thCultural civil war can be avoided by getting government out of marriage.
By John Fund

There is no question that the media, political, and cultural push for gay
marriage has made impressive gains. As recently as 1989, voters in
avant-garde San Francisco repealed a law that had established only domestic

But judging by the questions posed by Supreme Court justices this week in
oral arguments for two gay-marriage cases, most observers do not expect
sweeping rulings that would settle the issue and avoid protracted political
combat. A total of 41 states currently do not allow gay marriage, and most of
those laws are likely to remain in place for some time. Even should the Court
declare unconstitutional the Defense of Marriage Act, which defines marriage
as between a man and a woman for federal purposes, we can expect many pitched
battles in Congress. The word “spouse” appears in federal laws and
regulations a total of 1,138 times, and many of those references would have
to be untangled by Congress absent DOMA.

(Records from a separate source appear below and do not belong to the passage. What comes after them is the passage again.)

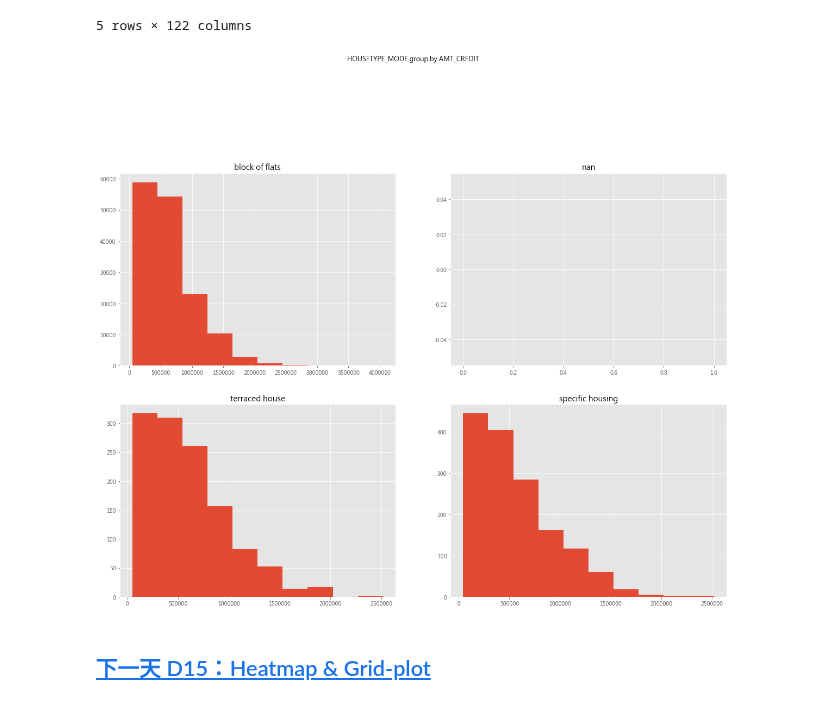
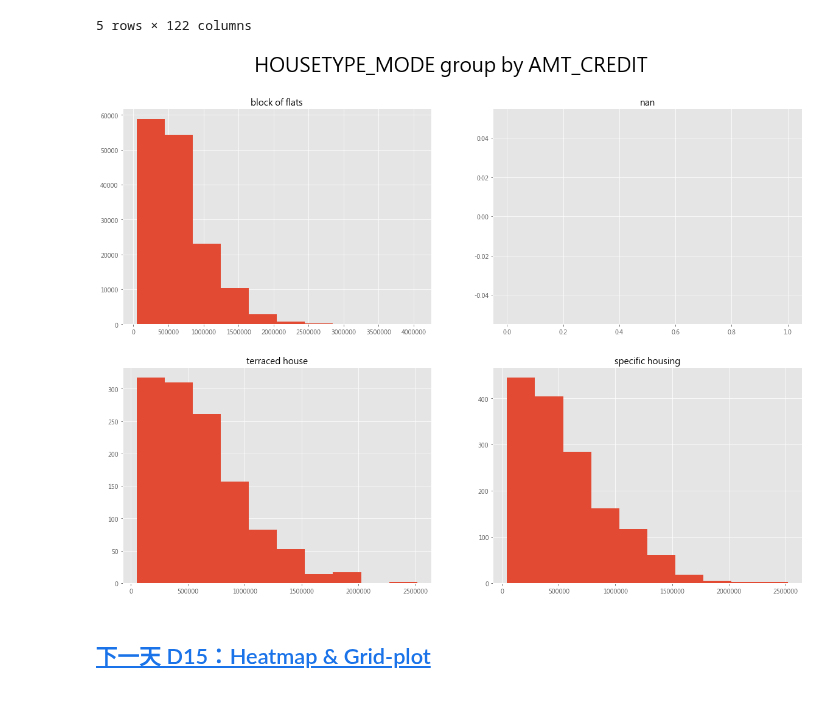
Before and after one commit to andrew623849/2nd-ML-100Days, a Jupyter notebook: D14/Day_014_HW.ipynb, the cells around one changed output. Saved outputs shown, nothing was run; the diff lists cells and outputs as text; code cells hidden in the pictures.

```diff
--- a/D14/Day_014_HW.ipynb
+++ b/D14/Day_014_HW.ipynb
@@ -44,21 +44,21 @@ Path of read in data: ../DATA/application_train.csv
 # %%
 # 使用不同的 HOUSETYPE_MODE 類別繪製圖形, 並使用 subplot 排版
 def col_2group(data,col_1,col_2):
     unique_house_type = data[col_1].unique()
     HOUSETYPE_MODE_gy = data.groupby(col_1)[col_2]
     nrows = len(unique_house_type)
     ncols = nrows/(nrows/2 )
 
     plt.figure(figsize=(20,30))
     for i in range(len(unique_house_type)):
         plt.subplot(nrows, ncols, i+1)
         plt.hist(data[col_2][data[col_1] == unique_house_type[i]])
         plt.title(str(unique_house_type[i]))
     supti_word = col_1+" group by "+col_2
-    plt.suptitle(supti_word)
+    plt.suptitle(supti_word,size=32,y=0.92)
     plt.show()
 col_2group(app_train,'HOUSETYPE_MODE','AMT_CREDIT')
 # %% [output]
-[figure, old version]
+[figure, new version]
 # %% [markdown]
 ## [下一天 D15：Heatmap & Grid-plot](https://github.com/andrew623849/2nd-ML-100Days/blob/master/D15/Day_015_HW.ipynb)
```
Also changed, not shown: 1 other file.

No wonder Wisconsin’s GOP governor Scott Walker sees public desire for a
Third Way. On Meet the Press this month he remarked on how many young people
have asked him why the debate is over whether the definition of marriage
should be expanded. They think the question is rather “why the government
is sanctioning it in the first place.” The alterative would be to “not
have the government sanction marriage period, and leave that up to the
churches and the synagogues and others to define that.”

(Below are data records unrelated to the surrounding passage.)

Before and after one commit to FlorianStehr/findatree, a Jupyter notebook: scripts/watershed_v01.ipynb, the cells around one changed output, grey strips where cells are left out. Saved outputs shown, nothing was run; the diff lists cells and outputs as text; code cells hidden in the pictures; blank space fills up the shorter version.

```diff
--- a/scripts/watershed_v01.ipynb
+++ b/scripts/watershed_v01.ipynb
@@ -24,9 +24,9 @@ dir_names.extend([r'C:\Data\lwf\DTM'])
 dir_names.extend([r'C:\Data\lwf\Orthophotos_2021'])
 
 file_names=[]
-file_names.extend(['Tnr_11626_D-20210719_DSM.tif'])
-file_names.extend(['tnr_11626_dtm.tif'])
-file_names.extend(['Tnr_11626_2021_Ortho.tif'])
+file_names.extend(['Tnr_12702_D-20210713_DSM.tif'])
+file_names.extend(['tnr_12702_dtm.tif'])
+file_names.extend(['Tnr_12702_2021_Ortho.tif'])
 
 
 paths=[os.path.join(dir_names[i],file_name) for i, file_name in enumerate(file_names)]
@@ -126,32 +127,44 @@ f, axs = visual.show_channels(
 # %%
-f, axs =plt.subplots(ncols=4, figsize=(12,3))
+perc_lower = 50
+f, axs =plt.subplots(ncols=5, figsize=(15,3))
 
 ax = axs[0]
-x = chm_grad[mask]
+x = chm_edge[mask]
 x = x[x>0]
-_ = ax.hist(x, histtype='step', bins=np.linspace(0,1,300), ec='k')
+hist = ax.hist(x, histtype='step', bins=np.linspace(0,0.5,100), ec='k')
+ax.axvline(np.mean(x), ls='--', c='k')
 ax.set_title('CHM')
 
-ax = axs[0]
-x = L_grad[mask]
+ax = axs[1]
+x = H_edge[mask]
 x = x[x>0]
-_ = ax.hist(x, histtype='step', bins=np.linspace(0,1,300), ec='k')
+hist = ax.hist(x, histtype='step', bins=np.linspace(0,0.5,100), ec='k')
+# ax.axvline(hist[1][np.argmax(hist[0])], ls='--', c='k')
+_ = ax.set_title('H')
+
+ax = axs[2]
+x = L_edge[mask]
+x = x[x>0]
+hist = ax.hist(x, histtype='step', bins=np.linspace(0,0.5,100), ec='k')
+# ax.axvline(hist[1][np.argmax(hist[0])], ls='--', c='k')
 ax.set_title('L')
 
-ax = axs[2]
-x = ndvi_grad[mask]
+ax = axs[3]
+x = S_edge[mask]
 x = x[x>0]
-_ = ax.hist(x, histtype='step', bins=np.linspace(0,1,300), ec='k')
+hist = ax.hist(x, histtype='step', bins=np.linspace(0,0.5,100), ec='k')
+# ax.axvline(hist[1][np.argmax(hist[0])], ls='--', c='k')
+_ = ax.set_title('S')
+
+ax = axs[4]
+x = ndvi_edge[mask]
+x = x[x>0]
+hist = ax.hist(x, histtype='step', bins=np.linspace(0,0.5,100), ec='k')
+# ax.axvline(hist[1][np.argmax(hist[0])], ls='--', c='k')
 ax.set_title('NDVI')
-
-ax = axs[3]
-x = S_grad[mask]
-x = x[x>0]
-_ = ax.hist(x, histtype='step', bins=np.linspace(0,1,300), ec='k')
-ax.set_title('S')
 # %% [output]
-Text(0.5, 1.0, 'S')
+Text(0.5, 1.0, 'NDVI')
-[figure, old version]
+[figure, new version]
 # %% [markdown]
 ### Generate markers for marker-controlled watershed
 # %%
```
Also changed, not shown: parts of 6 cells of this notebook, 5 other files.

Governor Walker made clear these thoughts weren’t “anything I’m
advocating for,” but he gave voice to many people who don’t think the
gay-marriage debate should tear the country apart in a battle over who
controls the culture and wins the government’s seal of approval.
Gay-marriage proponents argue that their struggle is the civil-rights issue
of our time, although many gays privately question that idea. Opponents who
bear no animus toward gays lament that ancient traditions are being swept
aside before the evidence is in on how gay marriage would affect the culture.

Both sides operate from the shaky premise that government must be the arbiter
of this dispute. Columnist Andrew Sullivan, a crusader for gay marriage, has
written that “marriage is a formal, public institution that only the
government can grant.” But that’s not so. Marriage predates government.
Marriage scholar Lawrence Stone has noted that in the Middle Ages it was
“treated as a private contract between two families . . . For those without
property, it was a private contract between two individuals enforced by the
community sense of what was right.” Indeed, marriage wasn’t even
regulated by law in Britain until the Marriage Acts of 1754 and 1835.
Common-law unions in early America were long recognized before each state
imposed a one-size-fits-all set of marriage laws.

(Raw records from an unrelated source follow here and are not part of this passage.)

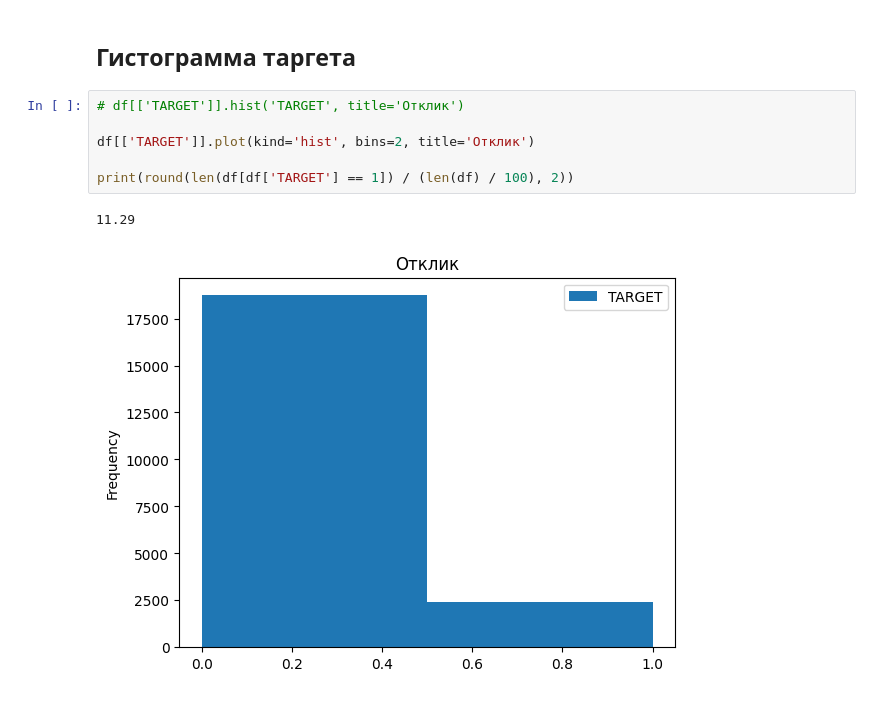
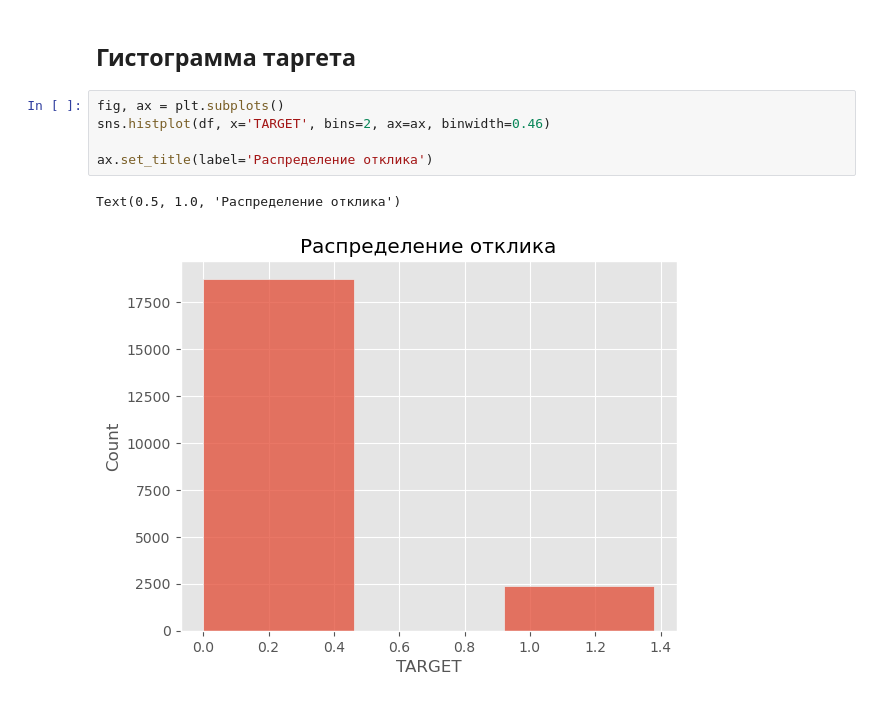
Before and after one commit to sccntr/sthw, a Jupyter notebook: notebooks/eda.ipynb, the cells around one changed output. Cells and saved outputs as stored; diff of their text form.

```diff
--- a/notebooks/eda.ipynb
+++ b/notebooks/eda.ipynb
@@ -139,12 +144,11 @@ df.head()
 | 4 | 59910803 | 0 | 39 | 1 | 0 | 1 | 1 | ... |
 # %% [markdown]
 ## Гистограмма таргета
-# %%
-# df[['TARGET']].hist('TARGET', title='Отклик')
-
-df[['TARGET']].plot(kind='hist', bins=2, title='Отклик')
-
-print(round(len(df[df['TARGET'] == 1]) / (len(df) / 100), 2))
-# %% [output]
-11.29
-[figure, removed]
+# %%
+fig, ax = plt.subplots()
+sns.histplot(df, x='TARGET', bins=2, ax=ax, binwidth=0.46)
+
+ax.set_title(label='Распределение отклика')
+# %% [output]
+Text(0.5, 1.0, 'Распределение отклика')
+[figure, added]
```
Also changed, not shown: parts of 12 cells of this notebook.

The Founding Fathers avoided creating government-approved religions so as to
avoid Europe’s history of church-based wars. Depoliticizing religion has
mostly proven to be a good template for defusing conflict by keeping it
largely in the private sphere.

Turning marriage into fundamentally a private right wouldn’t be an easy
task. Courts and government would still be called on to recognize and enforce
contracts that a couple would enter into, and clearly some contracts — such
as in a slave-master relationship — would be invalid. But instead of
fighting over which marriages gain its approval, government would end the
business of making distinctions for the purpose of social engineering based
on whether someone was married. A flatter tax code would go a long way toward
ending marriage penalties or bonuses. We would need a more sensible system of
legal immigration so that fewer people would enter the country solely on the
basis of spousal rights.

The current debate pits those demanding “marriage equality” against
supporters of “traditional marriage.” But many Americans believe it would
be better if we left matters to individuals and religious bodies. The
cherished principle of separating church and state should be extended as much
as possible into separating marriage and state. Ron Paul won many cheers
during his 2012 presidential campaign when he declared, “I’d like to see
all governments out of the marriage question. I don’t think it’s a state
decision. I think it’s a religious function. I am supportive of all
voluntary associations and people can call it whatever they want.”

Supporters of traditional marriage know the political winds are blowing
against them. A new Fox News poll finds 49 percent of voters favoring gay
marriage, up from just 32 percent a decade ago. And among self-described
conservatives under 35, Fox found support for gay marriage is now at 44
percent. Even if the Supreme Court leaves the battle for gay marriage to
trench warfare in the states, the balance of power is shifting. Rush
Limbaugh, a powerful social conservative, told his listeners this week: “I
don’t care what this court does with this particular ruling. . . . I think
the inertia is clearly moving in the direction that there is going to be gay
marriage at some point nationwide.”

But a majority of Americans still believe the issue of gay marriage should be
settled by the states and not with Roe v. Wade–style central planning. It
might still be possible to assemble a coalition of people who want to avoid a
civil war over the culture and who favor getting government out of the
business of marriage.

— John Fund is national-affairs columnist for NRO.